|Location||Beijing, Nantang (South Church, Church of the Immaculate Conception)|
An organ built in 1679-80 by Tomás Periera for the Nantang (South Church, Church of the Immaculate Conception) as part of a program of renovations carried out in the 1670s by Pereira and Filippo Grimaldi (1638-1712).
The organ was installed in the SE tower of the church, in a small chamber of less than 5m2, and contained three full-compass stops and a series of ‘traps’:
|Principale (8′, with 16′ extension?)||1 rank|
|Ottava or Flauto (4′, or possibly 8′) (stopped)||1 rank|
|Vox Humana (8′, undulating, or perhaps a reed)||2, or possibly 1 rank|
|“Birdsong/Animal” stops: Usignoli, Uccellieri, Grillo, etc.||multiple pipes per note|
It is not known if the “vozes humanas” was an undulating, Italian-style unda maris type stop, or a reed stop.

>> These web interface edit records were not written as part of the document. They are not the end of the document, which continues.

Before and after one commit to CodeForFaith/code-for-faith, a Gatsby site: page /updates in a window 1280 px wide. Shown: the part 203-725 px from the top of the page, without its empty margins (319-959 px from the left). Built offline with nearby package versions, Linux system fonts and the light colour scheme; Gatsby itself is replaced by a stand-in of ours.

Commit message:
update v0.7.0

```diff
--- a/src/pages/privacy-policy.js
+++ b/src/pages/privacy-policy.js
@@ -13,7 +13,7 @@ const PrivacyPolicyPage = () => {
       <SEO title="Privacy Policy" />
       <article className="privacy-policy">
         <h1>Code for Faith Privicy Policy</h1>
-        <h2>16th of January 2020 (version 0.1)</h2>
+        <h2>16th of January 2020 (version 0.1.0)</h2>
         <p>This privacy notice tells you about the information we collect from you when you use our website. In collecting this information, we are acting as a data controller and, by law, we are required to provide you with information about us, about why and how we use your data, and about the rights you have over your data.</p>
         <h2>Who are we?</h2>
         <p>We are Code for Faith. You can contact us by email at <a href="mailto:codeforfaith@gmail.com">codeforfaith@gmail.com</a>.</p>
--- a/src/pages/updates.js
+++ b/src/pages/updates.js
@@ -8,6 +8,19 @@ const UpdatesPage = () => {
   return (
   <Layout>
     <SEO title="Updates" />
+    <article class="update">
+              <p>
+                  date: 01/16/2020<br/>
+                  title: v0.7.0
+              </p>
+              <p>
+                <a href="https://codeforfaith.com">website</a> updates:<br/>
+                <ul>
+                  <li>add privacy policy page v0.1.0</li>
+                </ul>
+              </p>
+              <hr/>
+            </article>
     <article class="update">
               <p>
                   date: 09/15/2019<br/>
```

Ferdinand Verbiest (1623-88) claimed that the organ had “two hundred pipes”. If so, it is more likely that the vox humana was a 2-rank stop.
PEK1680 is the most extensively documented of the pipe organs of the Baroque era in China. It later acquired barrel mechanism for automatic playing; and was rebuilt and enlarged by Pereira and Leopold Liebstein (1667-1711) between 1705 and 1711 (Pereira died in 1708) for which see PEK1711.
The organ, and its barrel-driven player mechanism and animal effects seem to have been taken directly from Athanasius Kircher’s Musurgia universalis (1650):